Feb 18, 2017

The Environment is our basic life support system which provides the air for breathing, the water for drinking, the food for eating and the land for a living. It is collectively portrayed all the external forces and conditions, which influences the life, nature, growth and maturity of living organism, whereas ‘Ecology’ is the scientific analysis and study of interactions among organisms and their environment.

Causes and Effects of Degrading Natural Resources

Nov 6, 2015

Environmental degradation is the disintegration of the earth, deterioration of the environment through disproportionate consumption of natural assets, and continuous destruction of environment and eradication of wildlife.

 

 

United Nations Framework Convention on Climate Change

Sep 7, 2015

The United Nations Framework Convention on Climate Change (UNFCCC or FCCC) is an international environmental treaty negotiated at the United Nations Conference on Environment and Development (UNCED), informally known as the Earth Summit, held in Rio de Janeiro from June 3 to 14, 1992. The objective of the treaty is to "stabilize greenhouse gas concentrations in the atmosphere at a level that would prevent dangerous anthropogenic interference with the climate system."

United Nations Conference on Sustainable Development (UNCSD)

Sep 7, 2015

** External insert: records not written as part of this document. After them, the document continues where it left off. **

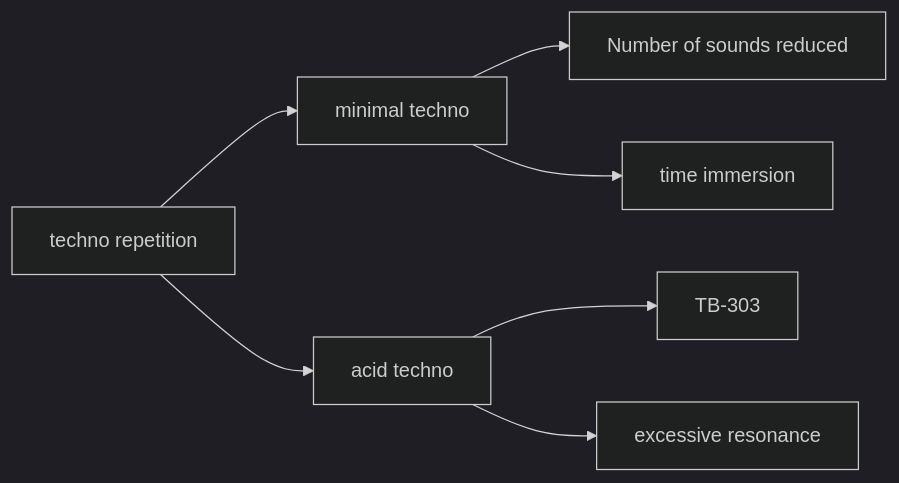
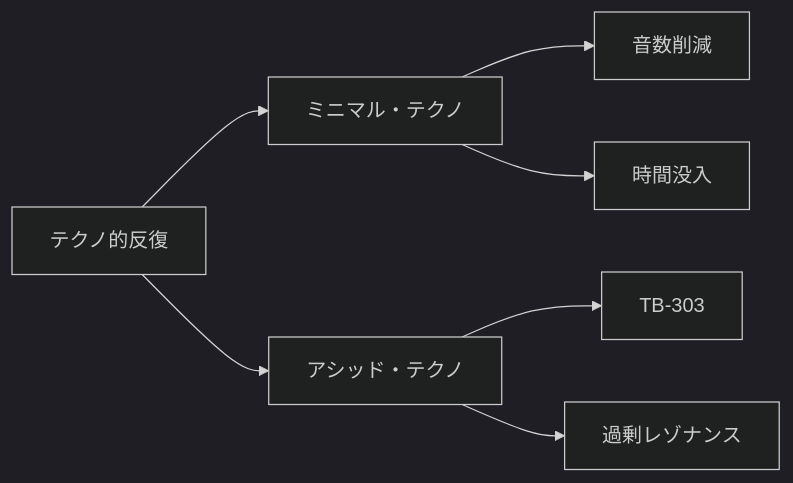
The diagram in en/_posts/2026-02-07-column-minimal-techno-acid-techno.md (monumental-movement/monumental-movement.github.io), drawn with Mermaid (dark theme) before and after one commit. The commit also changed other lines of this file and 2196 other files, not shown here.

```diff
--- a/en/_posts/2026-02-07-column-minimal-techno-acid-techno.md
+++ b/en/_posts/2026-02-07-column-minimal-techno-acid-techno.md
@@ -150,9 +149,9 @@
 <div class="mermaid">
 flowchart LR
-A[techno repetition] --> B[minimal techno]
-A --> C[acid techno]
-B --> D[Number of sounds reduced]
-B --> E[time immersion]
+A[テクノ的反復] --> B[ミニマル・テクノ]
+A --> C[アシッド・テクノ]
+B --> D[音数削減]
+B --> E[時間没入]
 C --> F[TB-303]
-C --> G[excessive resonance]
+C --> G[過剰レゾナンス]
 </div>
```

The United Nations Conference on Sustainable Development (UNCSD), also known as Rio 2012, Rio+20 (Portuguese pronunciation or Earth Summit 2012 was the 3rd international conference on sustainable development aimed at reconciling the economic and environmental goals of the global community, hosted by Brazil in Rio de Janeiro from 13 to 22 June 2012. Rio+20 was a 20-year follow-up to the 1992 Earth Summit / United Nations Conference on Environment and Development (UNCED) held in the same city.

The Montreal Protocol & the Vienna Convention

Sep 7, 2015

The Montreal Protocol is an international treaty designed to protect the ozone layer by phasing out the production of numerous substances believed to be responsible for ozone depletion. The treaty was opened for signature on September 16, 1987, and entered into force on January 1, 1989, followed by a first meeting in Helsinki, May 1989. Since then, it has undergone seven revisions, in 1990 (London), 1991 (Nairobi), 1992 (Copenhagen), 1993 (Bangkok), 1995 (Vienna), 1997 (Montreal), and 1999 (Beijing).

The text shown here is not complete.